PTI, Updated: August 26, 2013 13:36 IST
Recipes using leftovers have been growing more popular in Japanese homes, as they help
homemakers reduce the amount of food they waste and save time in cooking.
Expecting this trend to contribute to boosting sales of their products, food manufacturers have been moving to promote recipes using leftovers on their websites and through TV
"Soy sauce and mayonnaise go along very well," Yoko Kubota, a company official from Noda in Chiba Prefecture said about a salad she made from a recipe book using leftover simmered
dried radish with salted cucumbers, topped with mayonnaise and sesame. The salad has become one of her daughter's favorites and has also won a good response from viewers on Cookpad, one of Japan's popular recipe-posting websites.
"What I like is that I can enjoy with my family refashioning leftovers into an entirely new meal that no one would have thought of," she said.
Another popular recipe on the Cookpad site is a pancake using leftover rice, created by Seiko Tabata, a craft artist from Akishima in Tokyo. To make the pancake, you just need to mix the rice and flour with water, bake it on a pan and dip it in soy sauce mixed with sugar. It can be either a dish for dinner or a snack for children, she said.
Tabata regularly uses up leftovers and even what would usually be thrown away such as vegetable peel. "If you try not to waste any food or ingredients, you can reduce the amount of kitchen garbage and also save on your food budget," she said.
As of late July, the number of recipes posted under the leftovers category stood at nearly 8,000, according to Cookpad Inc, operator of the website. Among particularly popular recipes are those using curry and "nikujaga" -- simmered meat and potatoes -- and other meals that are usually made in large quantities and cannot be eaten at once.

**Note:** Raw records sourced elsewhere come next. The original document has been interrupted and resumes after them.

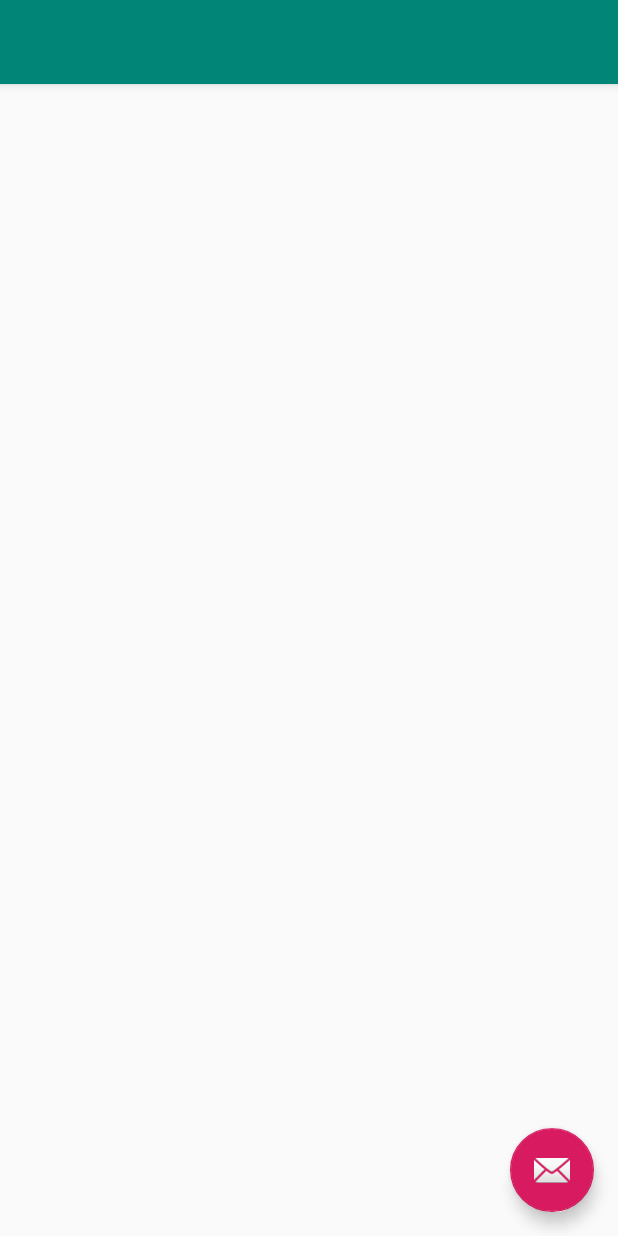
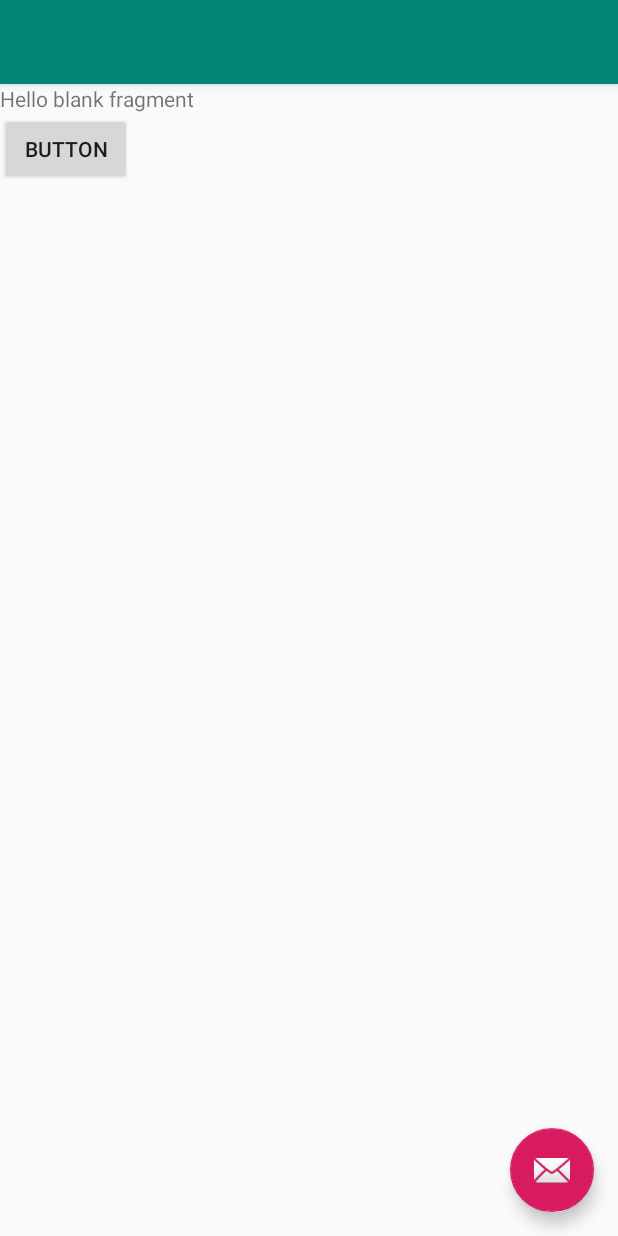
Before and after one commit to zwhittle/reimagined-train, an Android app: the layout activity_main.xml on its own in the app's theme, with its tools: preview values and no code run, on a phone screen of 412 x 824 dp. Run offline under Robolectric (Android 15) with nearby library versions, the phone set to English and light mode, and no system bars.

Commit message:
demo android navigation framework

```diff
--- a/app/build.gradle
+++ b/app/build.gradle
@@ -37,6 +37,7 @@ dependencies {
     implementation 'androidx.constraintlayout:constraintlayout:1.1.3'
     implementation 'androidx.appcompat:appcompat:1.1.0-alpha02'
     implementation 'com.google.android.material:material:1.1.0-alpha03'
+    implementation 'androidx.legacy:legacy-support-v4:1.0.0-beta01'
     kapt "androidx.room:room-compiler:$roomVersion"
     kapt "com.github.bumptech.glide:compiler:$glideVersion"
     implementation "android.arch.navigation:navigation-fragment-ktx:$navigationVersion"
--- /dev/null
+++ b/app/src/main/java/com/awesome/zach/jotunheimrsandbox/BlankFragment.kt
@@ -0,0 +1,28 @@
+package com.awesome.zach.jotunheimrsandbox
+
+import android.content.Context
+import android.net.Uri
+import android.os.Bundle
+import androidx.fragment.app.Fragment
+import android.view.LayoutInflater
+import android.view.View
+import android.view.ViewGroup
+import android.widget.Button
+import androidx.navigation.Navigation
+import androidx.navigation.findNavController
+
+class BlankFragment : Fragment() {
+
+    override fun onCreateView(
+        inflater: LayoutInflater, container: ViewGroup?,
+        savedInstanceState: Bundle?
+    ): View? {
+        // Inflate the layout for this fragment
+        val rootView = inflater.inflate(R.layout.fragment_blank, container, false)
+
+        val button = rootView.findViewById<Button>(R.id.button)
+        button.setOnClickListener(Navigation.createNavigateOnClickListener(R.id.blankFragment2, null))
+
+        return rootView
+    }
+}
--- /dev/null
+++ b/app/src/main/java/com/awesome/zach/jotunheimrsandbox/BlankFragment2.kt
@@ -0,0 +1,23 @@
+package com.awesome.zach.jotunheimrsandbox
+
+import android.content.Context
+import android.net.Uri
+import android.os.Bundle
+import androidx.fragment.app.Fragment
+import android.view.LayoutInflater
+import android.view.View
+import android.view.ViewGroup
+
+
+class BlankFragment2 : Fragment() {
+
+    override fun onCreateView(inflater: LayoutInflater,
+                              container: ViewGroup?,
+                              savedInstanceState: Bundle?): View? {
+        // Inflate the layout for this fragment
+        return inflater.inflate(R.layout.fragment_blank_fragment2,
+                                container,
+                                false)
+    }
+
+}
--- a/app/src/main/res/layout/content_main.xml
+++ b/app/src/main/res/layout/content_main.xml
@@ -1,20 +1,32 @@
-<LinearLayout xmlns:android="http://schemas.android.com/apk/res/android"
+<androidx.constraintlayout.widget.ConstraintLayout xmlns:android="http://schemas.android.com/apk/res/android"
     xmlns:app="http://schemas.android.com/apk/res-auto"
     xmlns:tools="http://schemas.android.com/tools"
     android:id="@+id/layoutContentMain"
-    android:name="com.awesome.zach.jotunheimrsandbox.ui.ListFragment"
+    tools:context=".ui.controllers.MainActivity"
     android:layout_width="match_parent"
     android:layout_height="match_parent"
     app:layout_behavior="@string/appbar_scrolling_view_behavior">
 
-    <FrameLayout
-        android:id="@+id/layoutContainerMain"
-        android:layout_height="match_parent"
-        android:layout_width="match_parent" />
+    <!--<FrameLayout-->
+    <!--android:id="@+id/layoutContainerMain"-->
+    <!--android:layout_height="match_parent"-->
+    <!--android:layout_width="match_parent" />-->
 
     <!--<fragment-->
-        <!--android:id="@+id/tagListFragment"-->
-        <!--android:layout_width="match_parent"-->
-        <!--android:layout_height="match_parent"/>-->
+    <!--android:id="@+id/tagListFragment"-->
+    <!--android:layout_width="match_parent"-->
+    <!--android:layout_height="match_parent"/>-->
 
-</LinearLayout>
+
+    <fragment
+        android:id="@+id/nav_host_fragment"
+        android:name="androidx.navigation.fragment.NavHostFragment"
+        android:layout_width="0dp"
+        android:layout_height="0dp"
+        app:defaultNavHost="true"
+        app:layout_constraintBottom_toBottomOf="parent"
+        app:layout_constraintLeft_toLeftOf="parent"
+        app:layout_constraintRight_toRightOf="parent"
+        app:layout_constraintTop_toTopOf="parent"
+        app:navGraph="@navigation/nav_graph" />
+</androidx.constraintlayout.widget.ConstraintLayout>
--- /dev/null
+++ b/app/src/main/res/layout/fragment_blank.xml
@@ -0,0 +1,20 @@
+<?xml version="1.0" encoding="utf-8"?>
+<LinearLayout xmlns:android="http://schemas.android.com/apk/res/android"
+    xmlns:tools="http://schemas.android.com/tools"
+    android:layout_width="match_parent"
+    android:layout_height="match_parent"
+    android:orientation="vertical"
+    tools:context=".BlankFragment">
+
+    <TextView
+        android:layout_width="match_parent"
+        android:layout_height="wrap_content"
+        android:text="@string/hello_blank_fragment" />
+
+    <Button
+        android:id="@+id/button"
+        android:layout_width="wrap_content"
+        android:layout_height="wrap_content"
+        android:text="Button" />
+
+</LinearLayout>
--- /dev/null
+++ b/app/src/main/res/layout/fragment_blank_fragment2.xml
@@ -0,0 +1,18 @@
+<?xml version="1.0" encoding="utf-8"?>
+<FrameLayout xmlns:android="http://schemas.android.com/apk/res/android"
+    xmlns:tools="http://schemas.android.com/tools"
+    android:layout_width="match_parent"
+    android:layout_height="match_parent"
+    tools:context=".BlankFragment2">
+
+    <!-- TODO: Update blank fragment layout -->
+    <TextView
+        android:layout_width="match_parent"
+        android:background="@color/colorPrimary"
+        android:textColor="@color/colorAccent"
+        android:textSize="30sp"
+        android:gravity="center"
+        android:layout_height="match_parent"
+        android:text="lol wildcard, bitches!!" />
+
+</FrameLayout>
--- /dev/null
+++ b/app/src/main/res/navigation/nav_graph.xml
@@ -0,0 +1,24 @@
+<?xml version="1.0" encoding="utf-8"?>
+<navigation xmlns:android="http://schemas.android.com/apk/res/android"
+    xmlns:app="http://schemas.android.com/apk/res-auto"
+    xmlns:tools="http://schemas.android.com/tools"
+    android:id="@+id/nav_graph"
+    app:startDestination="@id/blankFragment">
+
+    <fragment
+        android:id="@+id/blankFragment"
+        android:name="com.awesome.zach.jotunheimrsandbox.BlankFragment"
+        android:label="fragment_blank"
+        tools:layout="@layout/fragment_blank">
+
+        <action
+            android:id="@+id/action_blankFragment_to_blankFragment2"
+            app:destination="@id/blankFragment2" />
+    </fragment>
+
+    <fragment
+        android:id="@+id/blankFragment2"
+        android:name="com.awesome.zach.jotunheimrsandbox.BlankFragment2"
+        android:label="fragment_blank_fragment2"
+        tools:layout="@layout/fragment_blank_fragment2" />
+</navigation>
--- a/app/src/main/res/values/strings.xml
+++ b/app/src/main/res/values/strings.xml
@@ -2,4 +2,7 @@
     <string name="app_name">Jotunheimr</string>
     <string name="title_activity_main">MainActivity</string>
     <string name="action_settings">Settings</string>
+
+    <!-- TODO: Remove or change this placeholder text -->
+    <string name="hello_blank_fragment">Hello blank fragment</string>
 </resources>
```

Yuko Maruyama, director of the public relations department at Cookpad, said, "The number of searches for recipes using leftovers is greater during weekdays than weekends, which apparently indicates that people want to prepare such dishes during weekdays when many of them are busy.
"Food manufacturers have also jumped on the bandwagon. Ajinomoto Co started airing TV commercials in the fall of 2011 for recipes using leftovers with the company's consomme